Following the ideas from the ‘planning your search’ page. Here is an example of how I would explore my topic and plan my search. There are useful hints and tips at the bottom of the page.

What is my topic or question?

Investigate the effect of chocolate on the health of young women

What are the keywords that I need to use to search?

Health / Chocolate / Young Women

Are there any other keywords I might use?

Mindmap showing three keywords explored.

Example keyword mindmap

Depending on your learning style, you might find it useful to do a mindmap, as above, or organise your information in a tree view or in a table. Below are two examples, click on the images for a full size example. Use the style that works best for you.

Tree view example, with different branches for different keywords

Example Keyword Tree View

Example table divided into a column for each of the keywords

Example keyword table

 

 

 

 

 

 

 

 

 

 

 

 

 

 

 

 

What type of information do I need?

  • Statistics – how many people have diabetes in the UK? Can I find the number of teenagers with diabetes?
  • National Guidelines – NICE guidelines for care of diabetic patients, health promotion information for obese patients. Care pathways.
  • Research – Some good research articles looking at teenagers’ experiences of managing their diabetes, articles on obesity.
  • Information for the public – what information are they given? what is the health promotion message?

 What are the limits to my search?

  • I want UK information, from the last 10 years, referring to young women (20 – 30 years old).

 


 Useful hints and tips:

When you have explored your keywords there are some shortcuts that you can use to improve your search.

For example, some databases you can use truncation when your keywords have the same stem.

e.g. if you search for wom* you will get results for woman and women

You can also use wildcards when you want to search for a word which has more than one spelling (remember you should search for U.S. spellings as well). Wildcards use both, by replacing the letter with a symbol such as ?

e.g. if you search for behavi?r you will get results for behaviour (UK spelling) and behavior (US spelling)

You can also put key phrases into quotation marks, so that the database searches for the whole phrase rather than separate words:

e.g. “diabetes mellitus”

 

Refining your search (Boolean operators)

When you start your search it is best to start simply – searching for one of your keywords (the main issue), for example health.
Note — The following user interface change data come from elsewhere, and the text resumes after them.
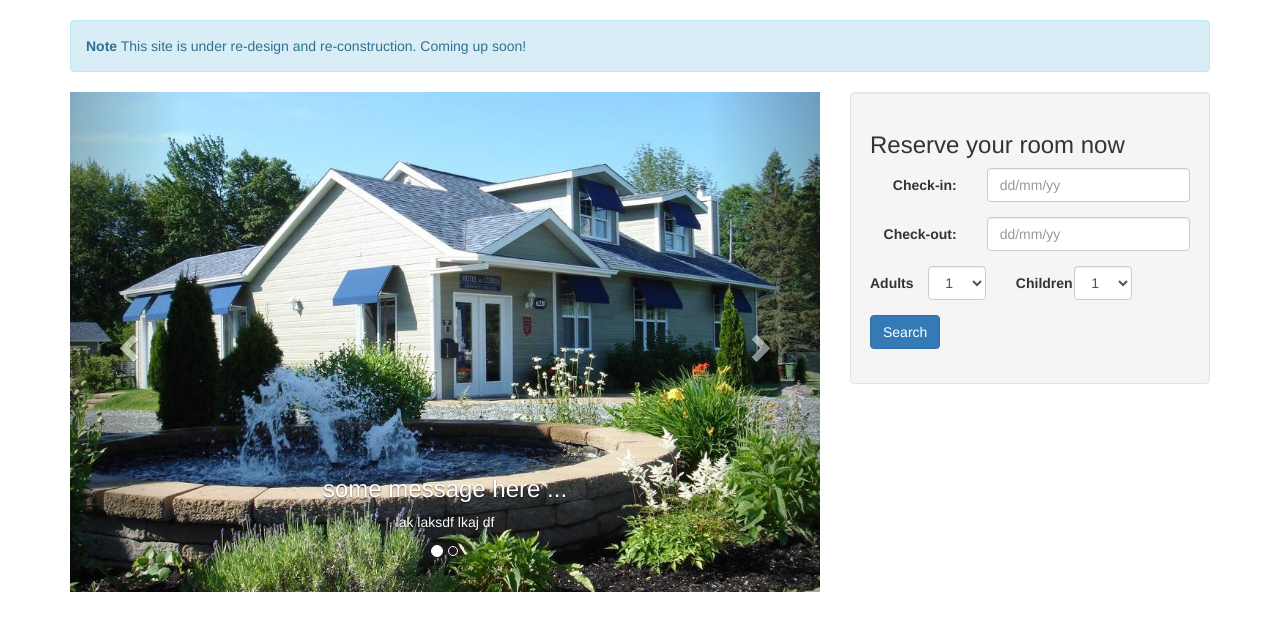
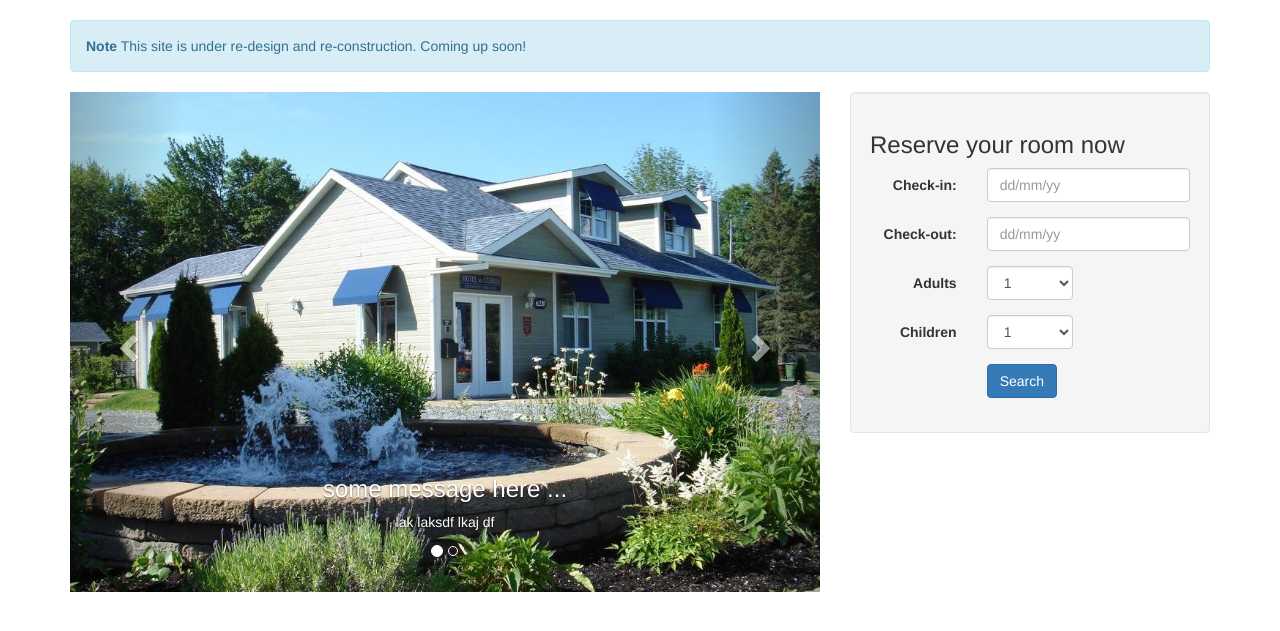
Before and after one commit to wangguanzhou/moteldescedres-old, a Django app: template templates/base.html in a window 1280 px wide. Shown: the part 52-683 px from the top of the page. Run offline with Django 3.2, Linux system fonts and the light colour scheme; the template is opened without the code that fills it, so the values that code supplies are empty; some libraries are stand-ins or nearby versions.

Commit message:
button position

```diff
--- a/templates/base.html
+++ b/templates/base.html
@@ -138,16 +138,18 @@
             </div>
           </div>
           <div class="form-group">
-            <label class="control-label col-sm-2" for="">Adults</label>
-            <div class="col-sm-3">
+            <label class="control-label col-sm-4" for="">Adults</label>
+            <div class="col-sm-4">
               <select class="form-control" name="num-of-adults">
                 <option value="1">1</option>
                 <option value="2">2</option>
                 <option value="3">3</option>
               </select>
             </div>
-            <label class="control-label col-sm-2" for="">Children</label>
-            <div class="col-sm-3">
+          </div>
+          <div class="form-group">
+            <label class="control-label col-sm-4" for="">Children</label>
+            <div class="col-sm-4">
               <select class="form-control" name="num-of-children">
                 <option value="1">1</option>
                 <option value="2">2</option>
@@ -157,7 +159,7 @@
           </div>
 
           <div class="form-group">
-            <div class="col-sm-10">
+            <div class="col-sm-offset-4 col-sm-8">
               <button type="submit" class="btn btn-primary">Search</button>
             </div>
           </div>
```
Then you can use your other keywords to refine (narrow) down your results. You can do this using AND, OR and NOT. More information is available on the Overview of Literature Searching page.